Explainable models in Artificial Intelligence are often employed to ensure transparency and accountability of AI systems. The fidelity of the explanations are dependent upon the algorithms used as well as on the fidelity of the data. Many real-world datasets have missing values that can greatly influence explanation fidelity. The standard way to deal with such scenarios is imputation. This can, however, lead to situations where the imputed values may correspond to a setting which refer to counterfactuals. Acting on explanations from AI models with imputed values may lead to unsafe outcomes. In this paper, we explore different settings where AI models with imputation can be problematic and describe ways to address such scenarios.
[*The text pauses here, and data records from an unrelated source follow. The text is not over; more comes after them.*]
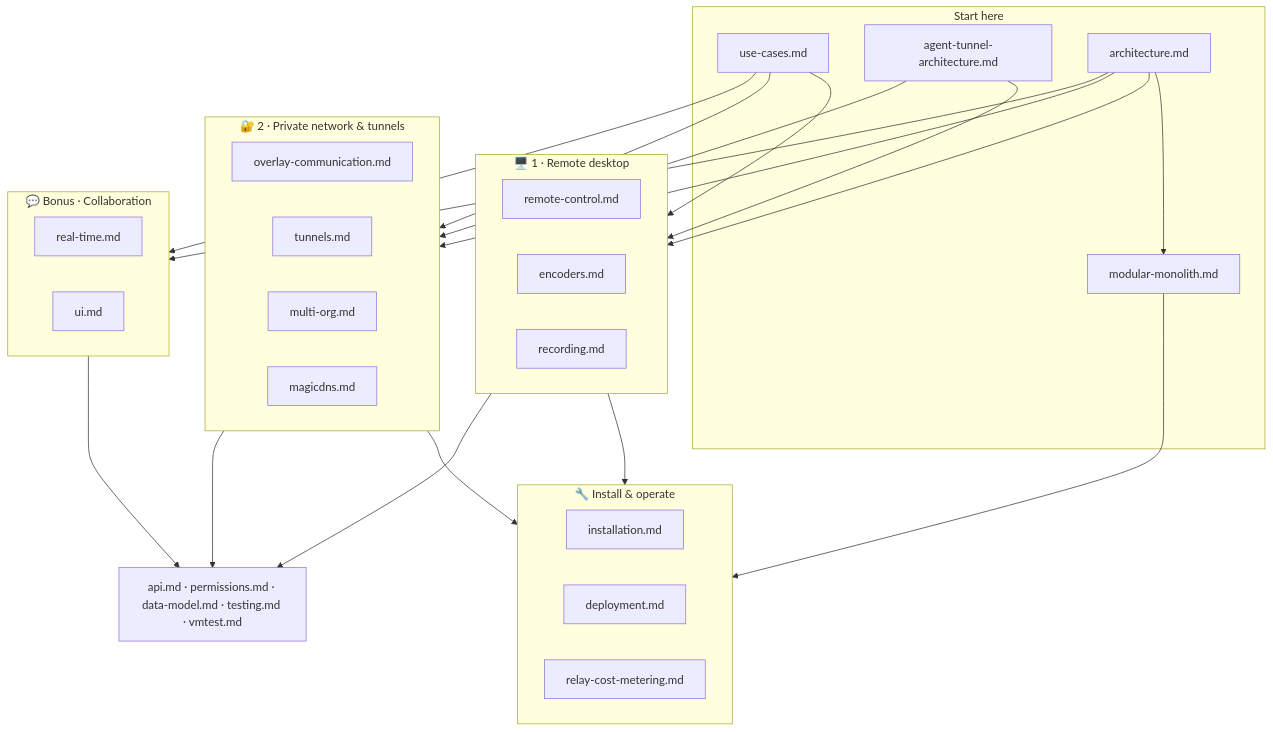
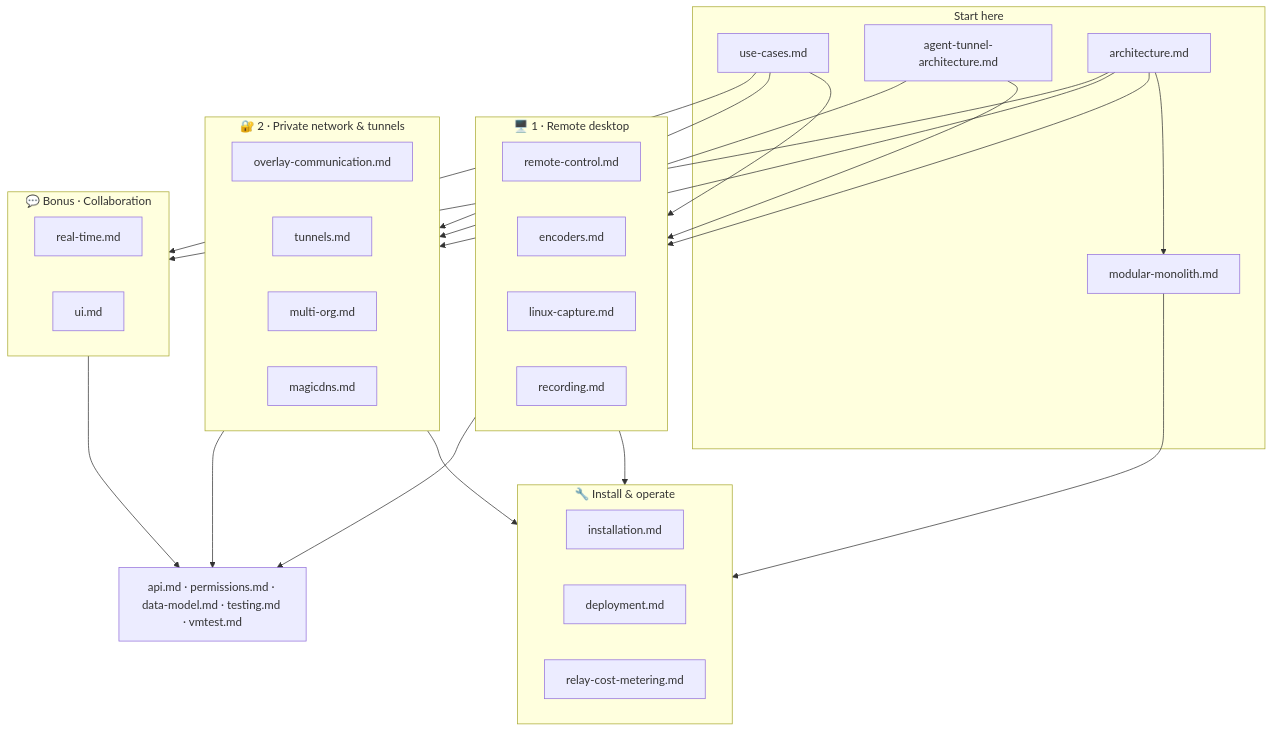
Before and after one commit to gjovanov/roomler-ai: the diagram in docs/README.md, drawn with Mermaid. The commit also changed other lines of this file and 5 other files, not shown here.

````diff
--- a/docs/README.md
+++ b/docs/README.md
@@ -24,43 +24,44 @@
 ```mermaid
 flowchart TB
     subgraph entry["Start here"]
         UC["use-cases.md"]
         ATA["agent-tunnel-architecture.md"]
         ARCH["architecture.md"]
         MM["modular-monolith.md"]
     end
 
     subgraph rd["🖥️ 1 · Remote desktop"]
         RC["remote-control.md"]
         ENC["encoders.md"]
+        LCAP["linux-capture.md"]
         REC["recording.md"]
     end
 
     subgraph net["🔐 2 · Private network & tunnels"]
         OC["overlay-communication.md"]
         TUN["tunnels.md"]
         MO["multi-org.md"]
         MDNS["magicdns.md"]
     end
 
     subgraph collab["💬 Bonus · Collaboration"]
         RT["real-time.md"]
         UIX["ui.md"]
     end
 
     subgraph ops["🔧 Install & operate"]
         INST["installation.md"]
         DEP["deployment.md"]
         RCM["relay-cost-metering.md"]
     end
 
     REF["api.md · permissions.md · data-model.md · testing.md · vmtest.md"]
 
     UC --> rd & net & collab
     ATA --> rd & net
     ARCH --> rd & net & collab
     ARCH --> MM
     MM --> ops
     rd & net --> ops
     rd & net & collab --> REF
 ```
````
With the increasing ubiquity of machine learning in healthcare, there are increasing calls for machine learning and AI-based systems to be regulated and held accountable in healthcare. Interpretable machine learning models can be used for accountability in machine learning. Healthcare offers unique challenges for machine learning where the demands for explainability, model fidelity, and performance, in general, are much higher as compared to most other domains. The time is not to address the notion of interpretability within the context of healthcare, the various nuances associated with it, challenges related to interpretability which are unique to healthcare and the future of interpretability in healthcare.
The drive towards greater penetration of machine learning in healthcare is being accompanied by increased calls for machine learning and AI based systems to be regulated and held accountable in healthcare. Explainable machine learning models can be instrumental in holding machine learning systems accountable.
Healthcare offers unique challenges for machine learning where the demands for explainability, model fidelity and performance in general are much higher as compared to most other domains.
While healthcare ML has demonstrated significant value, one pivotal impediment relates to the black box nature, or opacity, of many machine learning algorithms. Explainable models help move away from the black box nature.
Regulations on machine learning for requiring explanations (GDPR) means that explainability will become a defect requirement.
Speed up adoption of machine learning systems in healthcare by making them more trustable for medical practitioners.
Optimization of machine learning systems by allowing humans to provide feedback into incorrect predictions.
It isn’t just about the result, it is about how they got to the result and the journey that led to the insight.
If there is one thing that can make Artificial Intelligence truly Assistive in healthcare and less robotic it remains the capability to explain the predictions AI makes, so clinicians can trust the algorithm. With Data as the new Fuel and AI as the new electricity (energy), the ability to generate explanations at scale personalized to individual (patients) is the new power-grid: the backbone on which we build the trust in mass consumption of AI and ML.
Research and other whitepapers on AI Led healthcare transformation